A full team of 16 Svitzer salvors are on board Rena today, examining the damage resulting from Wednesday nightâ€™s heavy weather event. It is likely to take some time to make this assessment. Saturday, 24.Mar.2012, 04:39 (GMT+3)
A full team of 16 Svitzer salvors are on board Rena today, examining the damage resulting from Wednesday nightâ€™s heavy weather event. It is likely to take some time to make this assessment.
Initial assessments confirm no further significant change in the state of the wreck.
There is currently a 2-3m swell around the Astrolabe Reef. These conditions mean it is impossible for the salvors to access the holds to assess how many containers were lost overboard on Wednesday night. They will do this as soon as conditions allow.
Conditions are forecast to continue easing today and remain calm over the weekend.
Smit Borneo is due to depart the port today to resume its position at Rena.
The amount of oil remaining on the wreck is estimated to be in the order of tens of tonnes. This oil is located in a number of different pockets throughout the wreck. Salvors will continue to strip oil from the wreck when they are able to access these pockets.
A total of 649 containers are now accounted for onshore. This comprises 575 containers removed from Rena by Svitzer salvors and 74 containers recovered from the sea and shoreline by Braemar Howells container recovery teams.
Container and debris recovery
The Braemar recovery team has successfully secured one container located at sea and recovered a large quantity of debris released from the wreck in the stormy conditions.

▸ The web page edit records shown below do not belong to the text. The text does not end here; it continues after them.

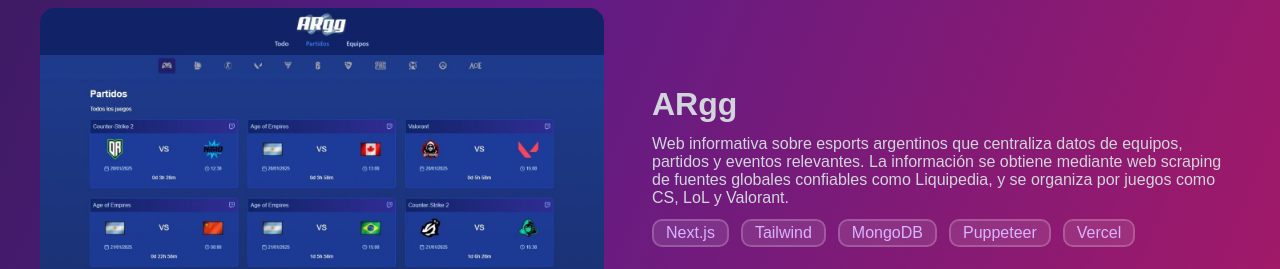
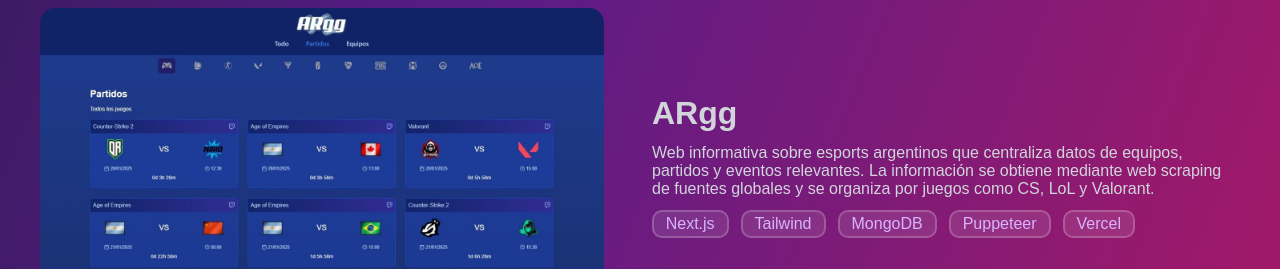
Before and after one commit to matugramajo/portfolio, a plain HTML site: page index.html in a window 1280 px wide. Shown: the part 2020-2289 px from the top of the page. Drawn offline with Linux system fonts and the light colour scheme.

Commit message:
cambio texto

```diff
--- a/index.html
+++ b/index.html
@@ -119,8 +119,7 @@
                         <div class="descproyecto">Web informativa sobre esports argentinos que
                             centraliza datos de equipos, partidos y eventos relevantes. La
                             información se obtiene mediante web scraping de fuentes globales
-                            confiables como Liquipedia, y se organiza por juegos como CS, LoL
-                            y Valorant.</div>
+                            y se organiza por juegos como CS, LoL y Valorant.</div>
                         <div class="stack">
                             <div>Next.js</div>
                             <div>Tailwind</div>
```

Braemar deployed a plane to search the coastal waters and number of vessels early yesterday morning. The debris collected, bags of milk powder and timber, virtually filled a 40 foot container being used for storage.
The recovery team say there were reports that two containers had been released, but only one with milk powder contents could be found. It was towed to an anchor point on the west side of Motiti Island and marked with a buoy.
Today the recovery team will focus on picking up remaining debris floating at the northern end of Motiti Island. Once this has been picked up, divers will be used to retrieve debris which has washed onto the northern tip of the island.
A survey of beaches between Mount Maunganui and the Kaituna Cut will also be carried out.
Oil spill response
A shoreline clean-up assessment technique (SCAT) team yesterday surveyed the beach from Mount Maunganui to Omanu following reports of small amounts of oil coming ashore. This was confirmed as small droplets of possibly fresh oil along the high tide mark. The team removed the larger deposits of oil â€“ it is likely the smaller deposits will break down naturally in the tidal movement. The team will return to the same stretch of beach today to monitor the oilâ€™s progress and assess whether further clean-up activity is required.
SCAT teams are heading to Maketu and Little Waihi this morning to assess whether any oil has reached shorelines there.
National On Scene Commander Rob Service said it was impossible to calculate exactly how much oil leaked during Wednesdayâ€™s heavy weather event, however, it was only a very small amount. While some of this oil appears to have reached the shoreline, it is unlikely to have a significant impact. The oil spill response team will closely monitor the situation over the weekend and remains ready to mount whatever response is necessary.